If these Michigan small businesses are adhering to the highest standards, which HB 5916 and 5917 will ensure, why shouldn’t they be allowed to operate like any other regulated and licensed entity in their community? Many of the stores in Michigan are civic-minded businesses that give back to local charities and families, and place the highest priority on pet safety.

Unfortunately, rather than supporting these pivotal bills, groups that claim to be animal rights advocates are pressuring local city and county commissions to ban all pet retail sales, including by responsible small businesses. Local control is important, which is why there are provisions in these bills to allocate power to local animal control officials – but you would be hard-pressed to find another licensed business anywhere that cities are able to arbitrarily ban.

In the meantime, the truly bad breeders, such as large dog auctions and flea market sellers, continue to operate. HB 5916 and 5917 would put a stop to that.

Any group that is truly committed to shutting down disreputable breeders in Michigan should support these bills.
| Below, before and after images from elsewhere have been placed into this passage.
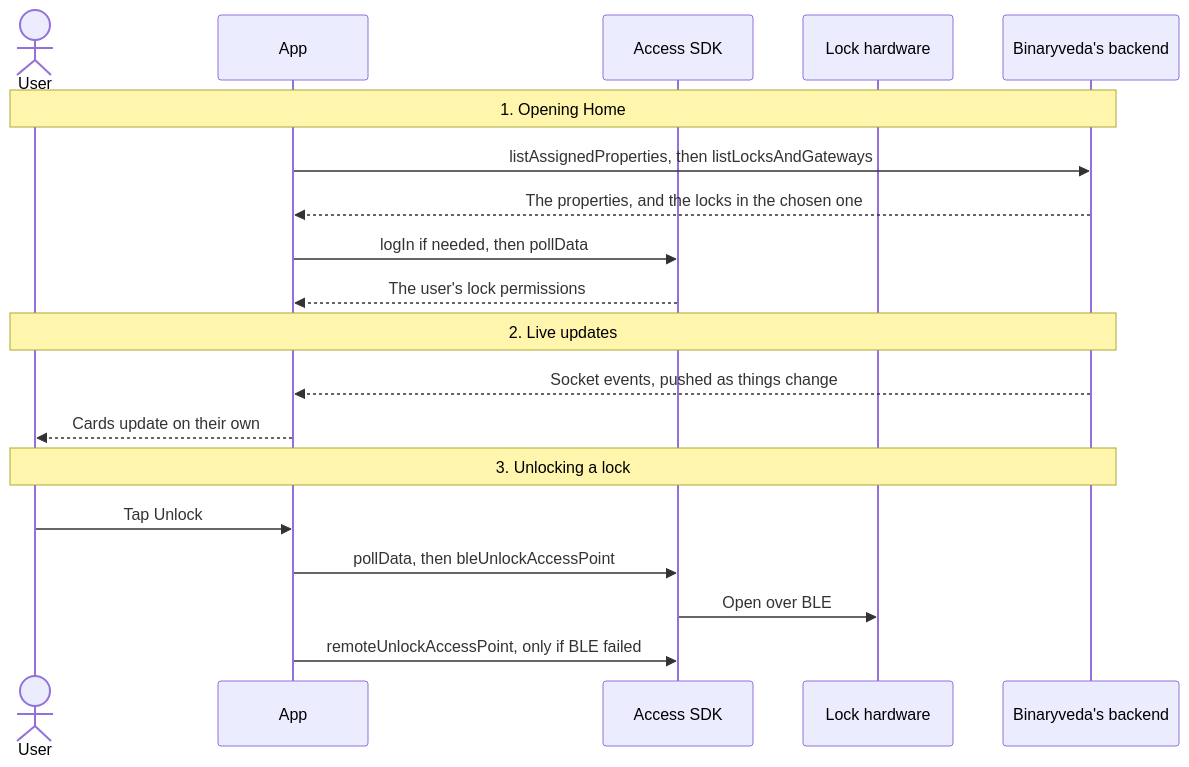
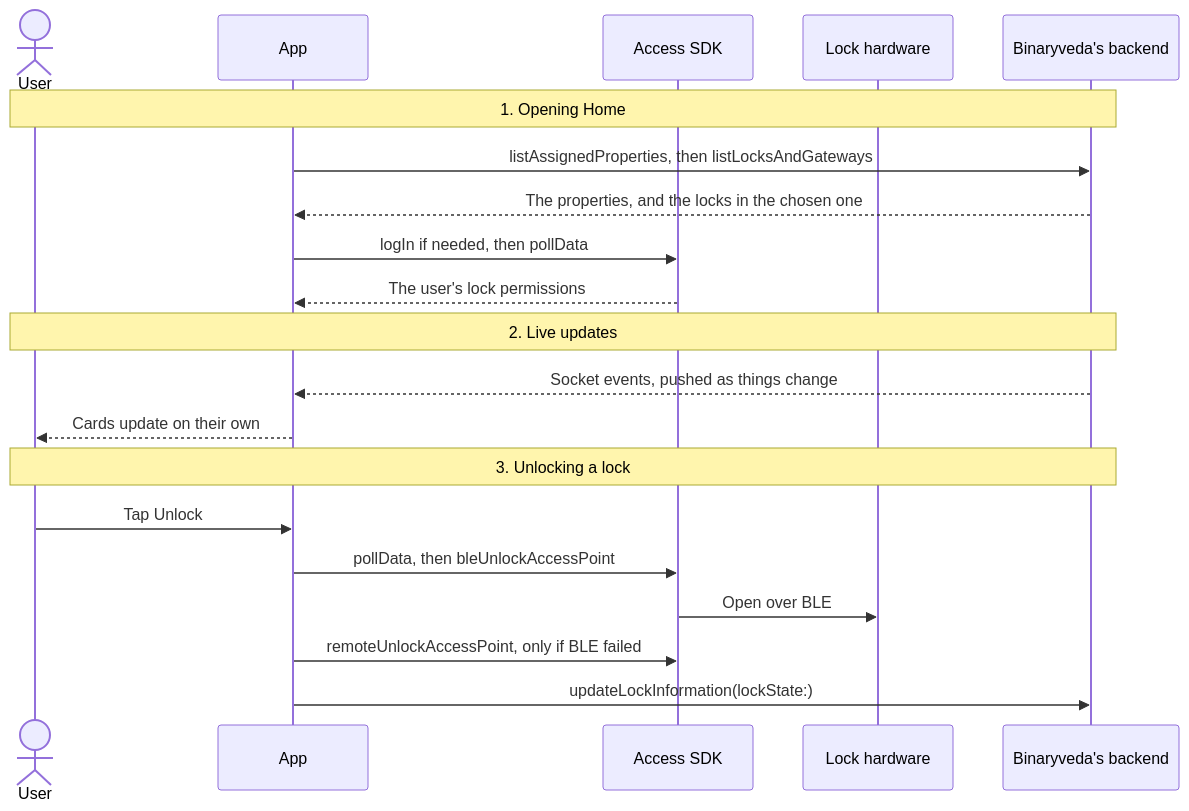
One commit to Yash-Wadatkar-Binaryveda/sdk-docs-site changed the first of 7 diagrams in docs/home.md. Above: the diagram before and after it, drawn with Mermaid. The commit also changed other lines of this file and 5 other files, not shown here.

````diff
--- a/docs/home.md
+++ b/docs/home.md
@@ -48,24 +48,25 @@
 ```mermaid
 sequenceDiagram
     actor U as User
     participant A as App
     participant S as Access SDK
     participant L as Lock hardware
     participant B as Binaryveda's backend
 
     Note over U,B: 1. Opening Home
     A->>B: listAssignedProperties, then listLocksAndGateways
     B-->>A: The properties, and the locks in the chosen one
     A->>S: logIn if needed, then pollData
     S-->>A: The user's lock permissions
 
     Note over U,B: 2. Live updates
     B-->>A: Socket events, pushed as things change
     A-->>U: Cards update on their own
 
     Note over U,B: 3. Unlocking a lock
     U->>A: Tap Unlock
     A->>S: pollData, then bleUnlockAccessPoint
     S->>L: Open over BLE
     A->>S: remoteUnlockAccessPoint, only if BLE failed
+    A->>B: updateLockInformation(lockState:)
 ```
````
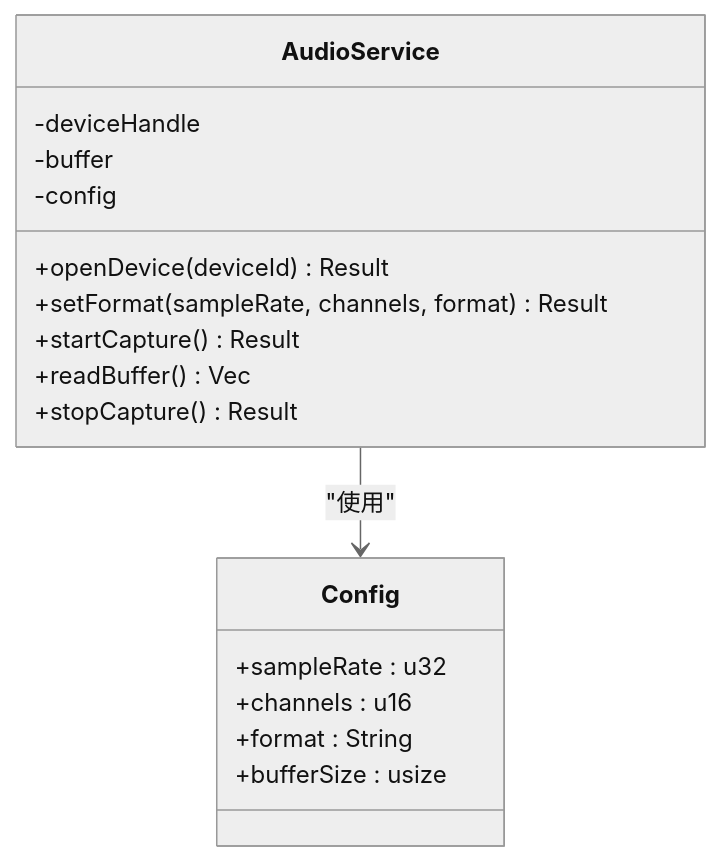
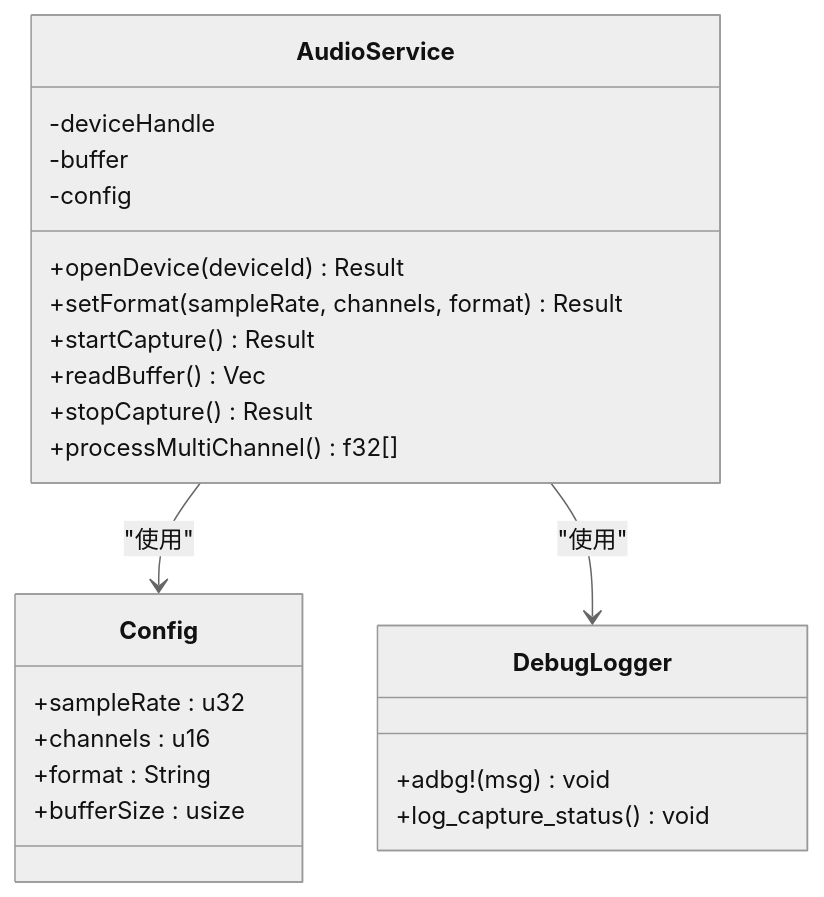
Before and after one commit to Wumiu/Petra: the fourth of 6 diagrams in .qoder/repowiki/zh/content/音频处理系统.md, drawn with Mermaid (neutral theme). The commit also changed other lines of this file and 45 other files, not shown here.

````diff
--- a/.qoder/repowiki/zh/content/音频处理系统.md
+++ b/.qoder/repowiki/zh/content/音频处理系统.md
@@ -160,20 +175,26 @@
 ```mermaid
 classDiagram
 class AudioService {
 +openDevice(deviceId) Result
 +setFormat(sampleRate, channels, format) Result
 +startCapture() Result
 +readBuffer() Vec<u8>
 +stopCapture() Result
 -deviceHandle
 -buffer
 -config
++processMultiChannel() f32[]
 }
 class Config {
 +sampleRate : u32
 +channels : u16
 +format : String
 +bufferSize : usize
 }
+class DebugLogger {
++adbg!(msg) void
++log_capture_status() void
+}
 AudioService --> Config : "使用"
+AudioService --> DebugLogger : "使用"
 ```
````
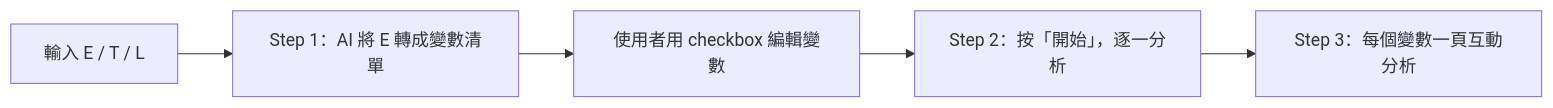
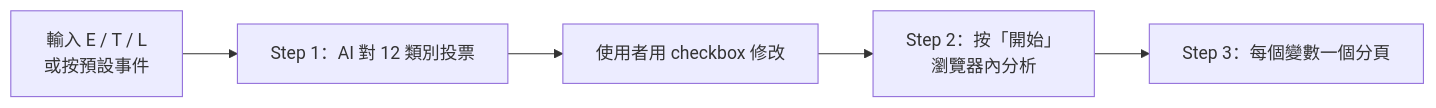
The first of 2 diagrams in SPEC.md (oliiiiiiiiii/aqua-trend), drawn with Mermaid before and after one commit. The commit also changed other lines of this file and 7 other files, not shown here.

````diff
--- a/SPEC.md
+++ b/SPEC.md
@@ -32,7 +30,7 @@
 ```mermaid
 flowchart LR
-    I[輸入 E / T / L] --> S1[Step 1：AI 將 E 轉成變數清單]
-    S1 --> C[使用者用 checkbox 編輯變數]
-    C --> S2[Step 2：按「開始」，逐一分析]
-    S2 --> S3[Step 3：每個變數一頁互動分析]
+    I[輸入 E / T / L<br/>或按預設事件] --> S1[Step 1：AI 對 12 類別投票]
+    S1 --> C[使用者用 checkbox 修改]
+    C --> S2[Step 2：按「開始」<br/>瀏覽器內分析]
+    S2 --> S3[Step 3：每個變數一個分頁]
 ```
````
I encourage you to visit ProtectMIPets.com to learn the real facts about the proposed legislation. By coming together to support this legislation, pet lovers in Michigan can ensure essential safeguards to protect our pets.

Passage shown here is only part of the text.